In the “end,” Mary Wept over the Feet of Jesus doesn’t feel like something that ends. It feels like part of a process of discovery that is nowhere near ending. Read deeply enough into the notes and you’ll see an argument about patriarchy that only gradually emerges, as Brown discerns a conflict between “Yahwist” religion, which he calls “anti-woman, anti-sex, and anti-prostitution,” and “Goddess” religion, which he considers “pro-woman, pro-sex, and pro-prostitution” (256). Prostitution becomes, for Brown, part of an alternative spiritual tradition, even a “sacred activity” (259). It also becomes a way for women to retain their “sexual and economic autonomy,” in contrast to “domesticated” women, that is, wives (184—here Brown draws from Nickie Roberts’s feminist, pro-prostitution study of 1992, Whores in History). All this comes out of the back-matter slowly, tardily, as Brown shores up his interpretations with arguments and references in scholarly fashion. I imagine that he is not done thinking about these issues.

The glory of Mary Wept is in its idiosyncratic cartooning: its poker-faced reinvention of Biblical tales according to the quirks but also the rigorous self-discipline of Brown the artist, who, when he lays down his spare, gutsy lines, is absolutely on top of his game. The problem with Mary Wept is that it has to work so damn hard to hold itself together by means other than comics. The resulting dialectical strain makes this a more interesting tome by far than Crumb’s Genesis—Brown, after all, wants to have a knockdown argument with the material, and his visualizations are more original. Yet his provocative cartooning sits oddly alongside his complex and jury-rigged, if not tortured, reasoning. The end result is a book in conflict with itself.

In that conflict, though, is perhaps glory of another kind: that of an artist's stubborn courage.
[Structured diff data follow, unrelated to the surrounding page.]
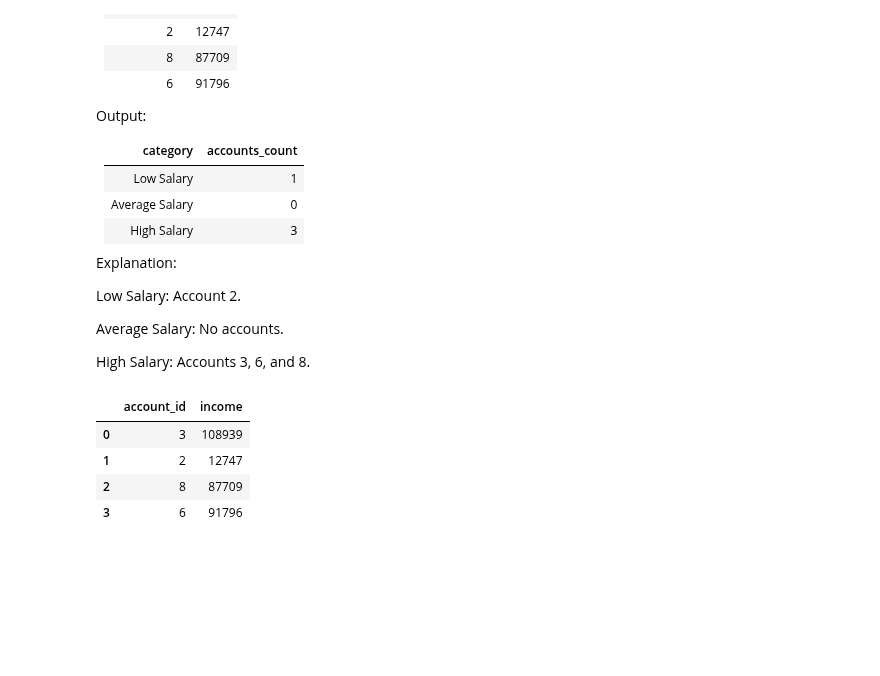
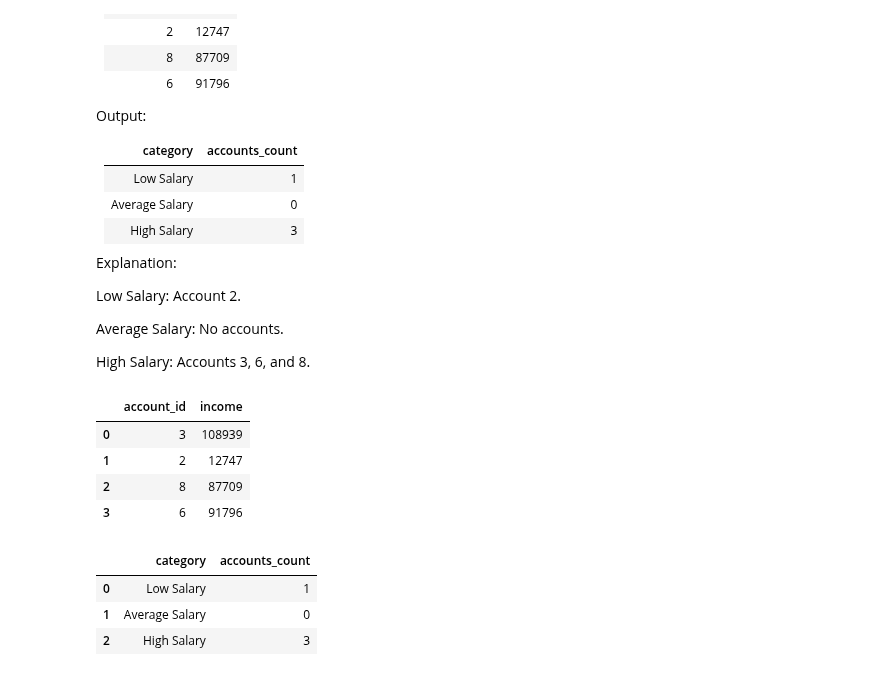
Before and after one commit to rufous86/studies, a Jupyter notebook: leetcode/2_Data_Manipulation_and_Statistics.ipynb, the cells around one changed output. Drawn from its saved outputs; the diff is of its cells as text; code cells hidden in the pictures; blank space fills up the shorter version.

```diff
--- a/leetcode/2_Data_Manipulation_and_Statistics.ipynb
+++ b/leetcode/2_Data_Manipulation_and_Statistics.ipynb
@@ -665,0 +663,20 @@ def count_salary_categories(accounts: pd.DataFrame) -> pd.DataFrame:
+# %%
+def count_salary_categories(accounts: pd.DataFrame) -> pd.DataFrame:
+    return accounts['income'].transform({
+                    'Low Salary': lambda x: x < 20000,
+                    'Average Salary': lambda x: x >= 20000 and x <= 50000,
+                    'High Salary': lambda x: x > 50000,
+                            })\
+                                .sum()\
+                                    .reset_index()\
+                                        .rename(columns={
+                                            'index': 'category',
+                                            0: 'accounts_count'
+                                                            })
+
+count_salary_categories(accounts)
+# %% [output]
+|  | category | accounts_count |
+| 0 | Low Salary | 1 |
+| 1 | Average Salary | 0 |
+| 2 | High Salary | 3 |
```
Also changed, not shown: parts of 1 cell of this notebook.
Mary Wept may be heretical and strange, but it's also honest and generous. God bless Chester Brown.